Malocclusion is an improper fit and alignment of the teeth and jaws. It can be divided into two categories,“crooked teeth” or a “poor bite”.
Malocclusion made be caused by:
Inherited Traits - Traits such as jaw size and tooth size are inherited but they are often in conflict. For example, you may have a small jaw but large teeth which causes crowd-
ing. Conversely, you may have a large jaw and small teeth causing your teeth to be widely spaced or “drift” out of place. Other inherited traits include: missing teeth, teeth that erupt in the wrong place (transposed with other teeth), or congenital defects such as a cleft palate or severely underdeveloped upper or lower jaw.

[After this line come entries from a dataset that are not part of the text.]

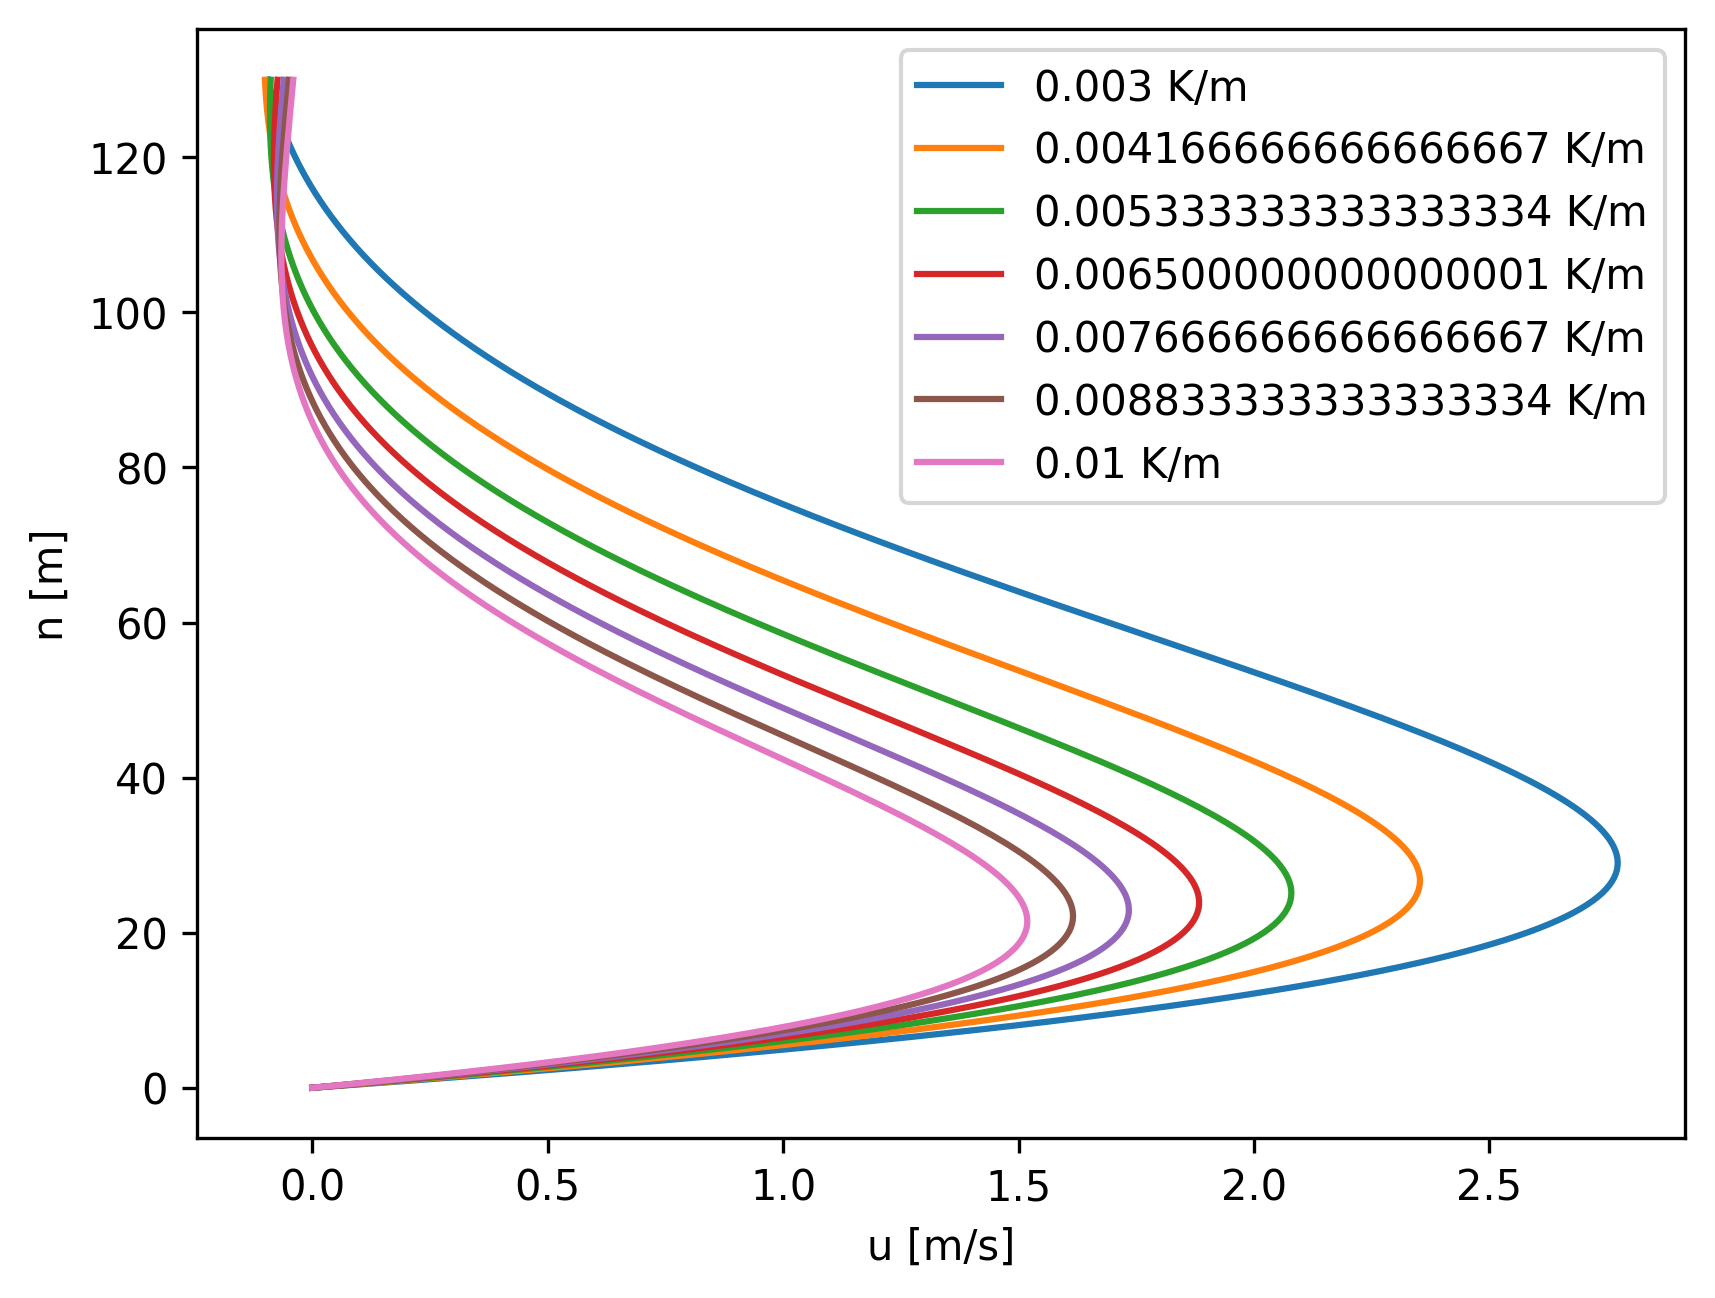
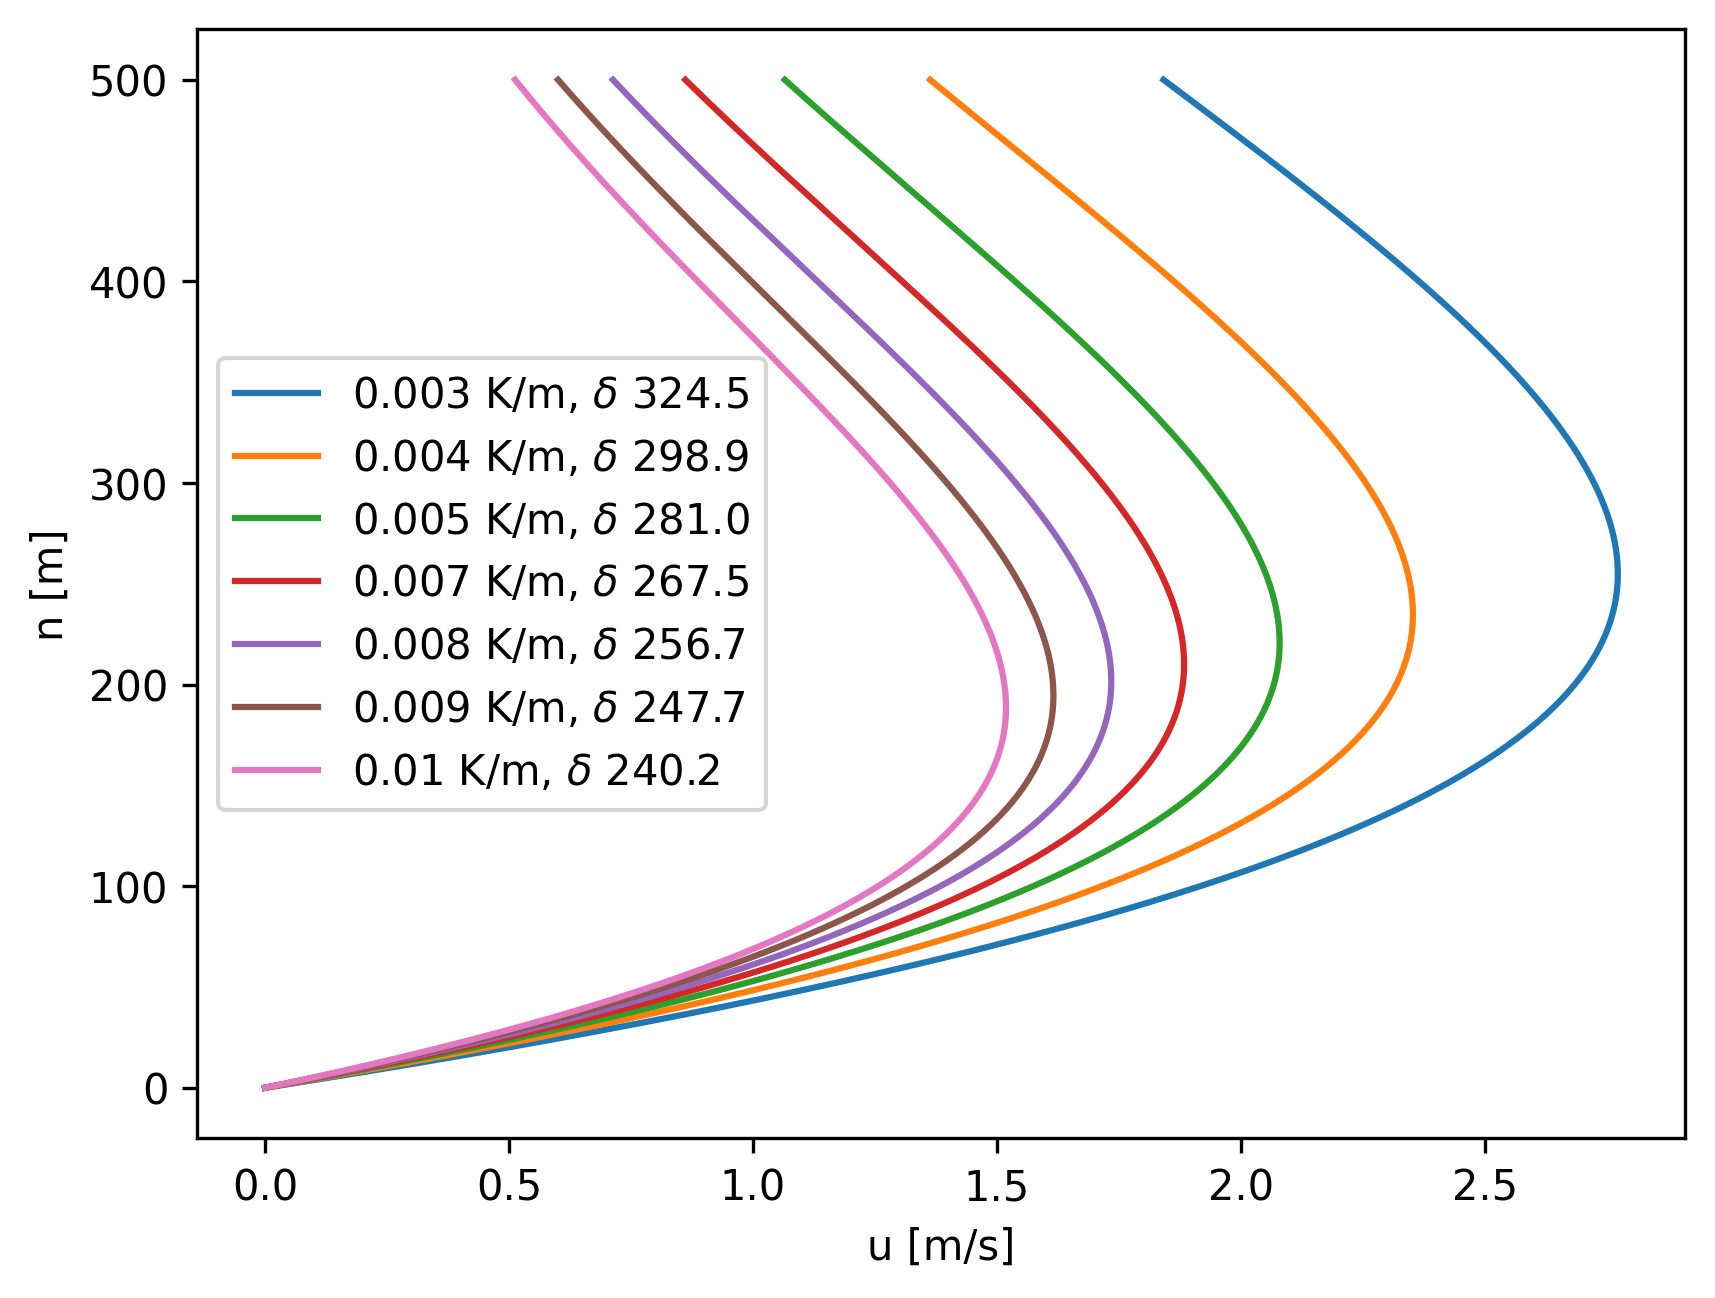
fix error using function u_sens

diff --git a/prandlt/prandtl.py b/prandlt/prandtl.py
@@ -137,7 +137,7 @@ U_fig.savefig("sens_U.png", bbox_inches='tight', dpi=300)
 plt.figure(4)
 alphas = [0.1, 10, 30, 45, 60, 75, 90]
 for i, angle in enumerate(alphas):
-    plt.plot(u_sens(n, par[0], angle, gamma, par[1]), n, label=str(angle)+" deg")
+    plt.plot(u_sens(n, par[0], angle, gamma, par[1]), n, label=str(angle)+r" deg, $\delta$ "+str(round(delta_sens(angle, gamma, par[1]), 1)))
 
 plt.legend()
 plt.xlabel('u [m/s]')
@@ -148,8 +148,9 @@ plt.savefig("sens_U_slope.png", bbox_inches='tight', dpi=300)
 #####################################
 plt.figure(5)
 gammas = np.linspace(0.003, 0.01, 7)
+n_2 = np.linspace(0,500, 500)
 for i, gamma in enumerate(gammas):
-    plt.plot(u_sens(n, par[0], angle, gamma, par[1]), n, label=str(gamma)+" K/m")
+    plt.plot(u_sens(n_2, par[0], alpha, gamma, par[1]), n_2, label=str(round(gamma,3))+r" K/m, $\delta$ "+str(round(delta_sens(alpha, gamma, par[1]), 1)))
 
 plt.legend()
 plt.xlabel('u [m/s]')
@@ -160,8 +161,9 @@ plt.savefig("sens_U_gamma.png", bbox_inches='tight', dpi=300)
 #####################################
 plt.figure(6)
 thetas = np.linspace(0, 10, 7)
-for i, theta in enumerate(thetas):
-    plt.plot(u_sens(n, par[0], angle, gamma, theta), n, label=str(theta)+" K")
+n_2 = np.linspace(0,500, 500)
+for i, thetai in enumerate(thetas):
+    plt.plot(u_sens(n_2, thetai, alpha, gamma, par[1]), n_2, label=str(round(thetai, 2))+r" K, $\delta$ "+str(round(delta_sens(alpha, gamma, par[1]), 1)))
 
 plt.legend()
 plt.xlabel('u [m/s]')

Oral Habits - Oral habits such as thumb or finger sucking, pacifier use, and possibly mouth breathing are related to malocclusion.
Tooth Loss - Tooth loss from accidents or decay can cause the remaining teeth to drift into new positions. Mild malocclusion causes no functional problems and little cosmetic concern, while severe cases may cause difficulty eating and speaking and can be a source of embarrassment. Crowding is the most common type of malocclusion. In children, early crowding of their permanent teeth may prevent the remaining teeth from coming in properly. However, mild crowding may be corrected naturally as the child’s jaw grows. Your orthodontist will be able to evaluate your specific condition. With or without correction, the teeth have a natural tendency to drift towards the front of the jaw. As a result, 65% of adults eventually end up with crowed, lower front teeth.
The most common symptom of malocclusion is crooked or protruding teeth. Physical symptoms of malocclusion are rare; however, you can look for the following:
• In children, permanent teeth may come in (erupt) out of their normal position
• Difficulty in chewing due to bite alignment
• Biting the cheeks or the roof of the mouth
• Speech difficulties
• Pain in the jaws or facial muscles
• In adults, symptoms will remain the same or worsen over the years. To be sure it is recommended to have your dentist assess your bite.
Don’t want to be a “metal-mouth”? Today’s orthodontists can often offer adults and children a selection of aesthetically pleasing options. These include “invisible” braces, clear braces and wires and may also include appliances worn only at night or on a limited basis. Ask your orthodontist about the pro and cons of these options for your condition.